### Task instructions
Copy all lines of the listing that include the string "options".

### Records for this exercise
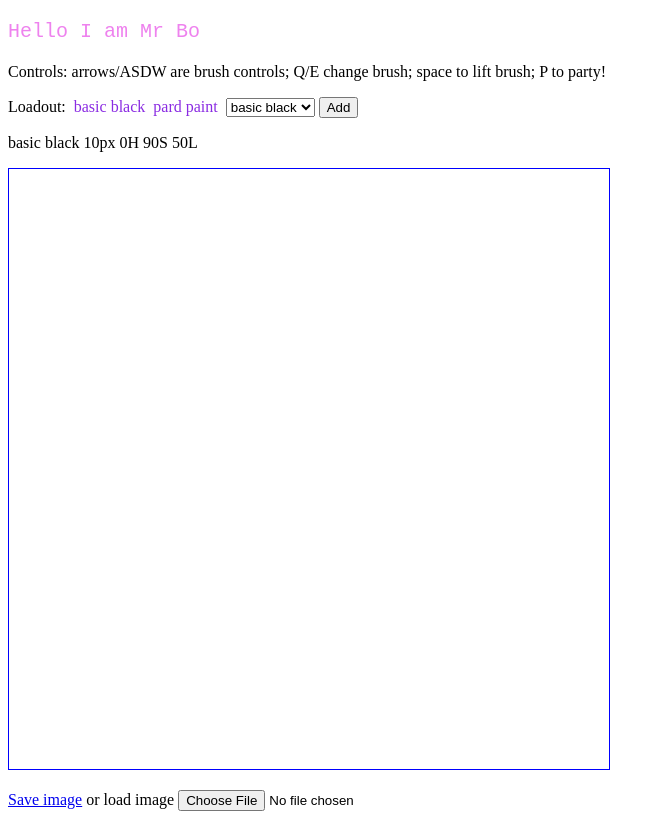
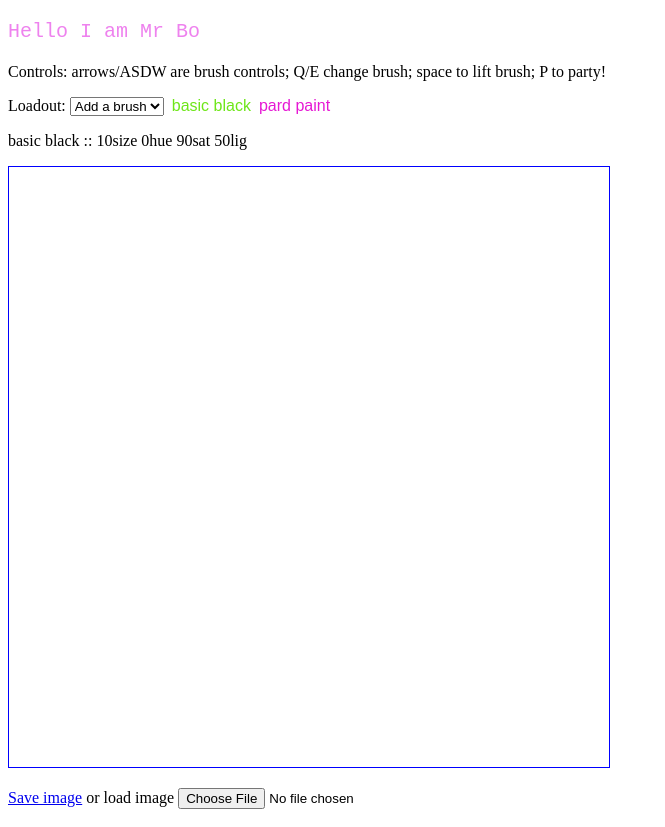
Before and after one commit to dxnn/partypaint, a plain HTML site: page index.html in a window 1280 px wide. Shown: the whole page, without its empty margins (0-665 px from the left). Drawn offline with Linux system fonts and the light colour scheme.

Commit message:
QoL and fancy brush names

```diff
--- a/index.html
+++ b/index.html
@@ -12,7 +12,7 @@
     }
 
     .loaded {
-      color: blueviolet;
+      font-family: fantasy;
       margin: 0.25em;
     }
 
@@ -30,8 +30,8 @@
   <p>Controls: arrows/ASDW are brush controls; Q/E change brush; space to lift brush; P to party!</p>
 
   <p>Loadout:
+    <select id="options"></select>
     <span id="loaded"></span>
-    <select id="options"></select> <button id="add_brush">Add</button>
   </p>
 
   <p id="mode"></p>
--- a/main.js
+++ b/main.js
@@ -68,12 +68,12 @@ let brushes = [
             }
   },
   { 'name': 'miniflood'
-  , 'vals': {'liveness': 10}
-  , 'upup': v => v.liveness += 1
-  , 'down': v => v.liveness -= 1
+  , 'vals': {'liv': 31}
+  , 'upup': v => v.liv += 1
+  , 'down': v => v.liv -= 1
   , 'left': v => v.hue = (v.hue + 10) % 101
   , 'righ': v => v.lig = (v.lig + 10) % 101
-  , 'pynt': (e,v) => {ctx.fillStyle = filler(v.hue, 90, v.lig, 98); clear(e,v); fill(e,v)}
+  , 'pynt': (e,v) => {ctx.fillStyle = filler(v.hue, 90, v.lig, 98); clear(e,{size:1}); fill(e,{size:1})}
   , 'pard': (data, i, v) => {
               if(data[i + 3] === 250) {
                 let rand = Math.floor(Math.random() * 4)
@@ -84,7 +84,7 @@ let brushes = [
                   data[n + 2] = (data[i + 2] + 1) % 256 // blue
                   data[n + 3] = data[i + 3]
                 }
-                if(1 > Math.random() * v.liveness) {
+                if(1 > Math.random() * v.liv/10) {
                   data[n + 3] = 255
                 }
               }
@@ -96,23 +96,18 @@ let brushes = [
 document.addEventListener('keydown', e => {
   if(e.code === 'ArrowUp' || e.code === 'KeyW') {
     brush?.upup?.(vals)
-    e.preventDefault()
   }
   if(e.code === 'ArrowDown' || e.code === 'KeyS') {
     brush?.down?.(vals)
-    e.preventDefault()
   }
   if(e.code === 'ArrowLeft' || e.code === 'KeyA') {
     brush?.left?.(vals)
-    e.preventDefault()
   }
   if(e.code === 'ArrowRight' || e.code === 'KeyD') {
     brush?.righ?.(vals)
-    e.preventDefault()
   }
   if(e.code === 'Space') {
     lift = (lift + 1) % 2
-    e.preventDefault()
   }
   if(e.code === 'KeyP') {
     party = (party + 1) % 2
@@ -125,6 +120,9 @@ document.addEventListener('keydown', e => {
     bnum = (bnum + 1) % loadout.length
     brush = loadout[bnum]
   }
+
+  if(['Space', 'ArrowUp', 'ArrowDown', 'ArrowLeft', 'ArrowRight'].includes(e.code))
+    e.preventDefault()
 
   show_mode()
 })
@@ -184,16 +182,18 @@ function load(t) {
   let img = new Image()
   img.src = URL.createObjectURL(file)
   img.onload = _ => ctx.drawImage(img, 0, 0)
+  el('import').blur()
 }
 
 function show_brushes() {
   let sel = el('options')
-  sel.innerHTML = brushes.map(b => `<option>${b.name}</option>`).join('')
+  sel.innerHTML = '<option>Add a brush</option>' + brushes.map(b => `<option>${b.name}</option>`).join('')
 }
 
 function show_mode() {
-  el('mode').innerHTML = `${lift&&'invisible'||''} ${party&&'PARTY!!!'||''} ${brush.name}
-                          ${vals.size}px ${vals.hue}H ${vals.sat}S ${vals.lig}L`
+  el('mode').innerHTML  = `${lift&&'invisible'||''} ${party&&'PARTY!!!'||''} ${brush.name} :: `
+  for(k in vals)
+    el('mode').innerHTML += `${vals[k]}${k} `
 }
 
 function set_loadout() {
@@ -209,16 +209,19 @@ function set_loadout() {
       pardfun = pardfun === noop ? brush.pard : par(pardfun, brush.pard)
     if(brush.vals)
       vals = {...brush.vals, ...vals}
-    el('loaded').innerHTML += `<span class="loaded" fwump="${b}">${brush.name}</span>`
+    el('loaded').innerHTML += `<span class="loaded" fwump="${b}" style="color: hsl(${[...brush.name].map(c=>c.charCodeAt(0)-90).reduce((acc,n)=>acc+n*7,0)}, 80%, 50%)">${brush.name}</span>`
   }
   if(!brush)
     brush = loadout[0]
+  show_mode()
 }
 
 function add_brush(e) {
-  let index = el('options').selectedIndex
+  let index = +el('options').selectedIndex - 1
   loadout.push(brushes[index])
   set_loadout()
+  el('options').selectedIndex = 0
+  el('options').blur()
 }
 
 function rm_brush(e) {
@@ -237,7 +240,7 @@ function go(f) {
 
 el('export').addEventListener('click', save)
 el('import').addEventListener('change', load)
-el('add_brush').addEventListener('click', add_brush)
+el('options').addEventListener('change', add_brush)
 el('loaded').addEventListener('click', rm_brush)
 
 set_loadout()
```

---

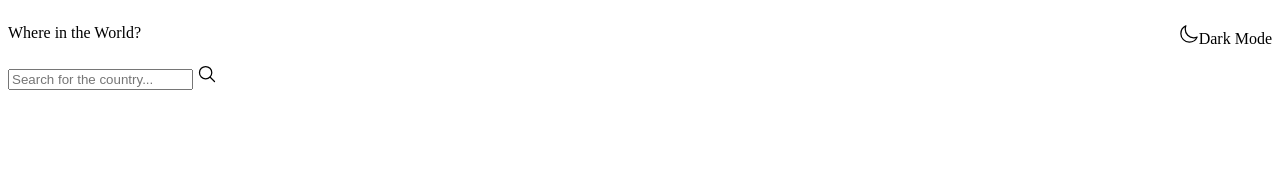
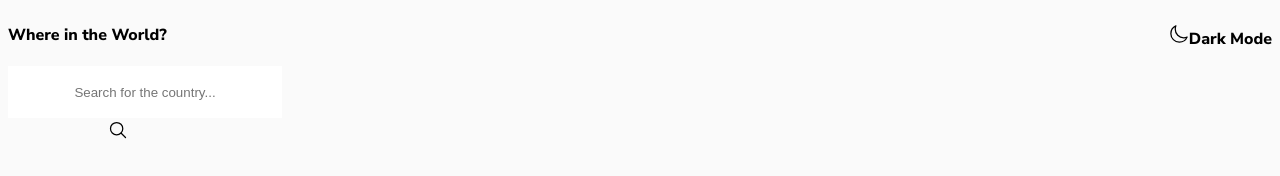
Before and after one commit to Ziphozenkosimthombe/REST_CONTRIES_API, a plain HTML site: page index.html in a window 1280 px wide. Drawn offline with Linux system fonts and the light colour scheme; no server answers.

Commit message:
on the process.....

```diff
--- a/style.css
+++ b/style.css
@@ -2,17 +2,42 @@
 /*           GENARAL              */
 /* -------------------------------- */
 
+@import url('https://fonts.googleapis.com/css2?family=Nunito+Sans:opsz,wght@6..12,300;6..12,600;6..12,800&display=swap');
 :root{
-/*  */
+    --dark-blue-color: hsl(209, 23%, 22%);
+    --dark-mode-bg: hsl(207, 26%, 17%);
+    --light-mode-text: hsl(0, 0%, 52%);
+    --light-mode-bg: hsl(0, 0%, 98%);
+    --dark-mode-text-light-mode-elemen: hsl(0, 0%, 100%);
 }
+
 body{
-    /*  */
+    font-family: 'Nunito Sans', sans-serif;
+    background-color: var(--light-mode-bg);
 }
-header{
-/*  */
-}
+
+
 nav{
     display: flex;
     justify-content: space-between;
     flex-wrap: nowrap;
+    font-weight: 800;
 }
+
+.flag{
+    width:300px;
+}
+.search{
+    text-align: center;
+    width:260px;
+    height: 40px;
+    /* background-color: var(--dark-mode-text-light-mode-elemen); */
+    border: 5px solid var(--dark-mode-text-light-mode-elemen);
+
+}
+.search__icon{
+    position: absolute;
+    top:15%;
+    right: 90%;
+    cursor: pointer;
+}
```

### Answer to this task
+    <select id="options"></select>
-    <select id="options"></select> <button id="add_brush">Add</button>
   let sel = el('options')
-  let index = el('options').selectedIndex
+  let index = +el('options').selectedIndex - 1
+  el('options').selectedIndex = 0
+  el('options').blur()
+el('options').addEventListener('change', add_brush)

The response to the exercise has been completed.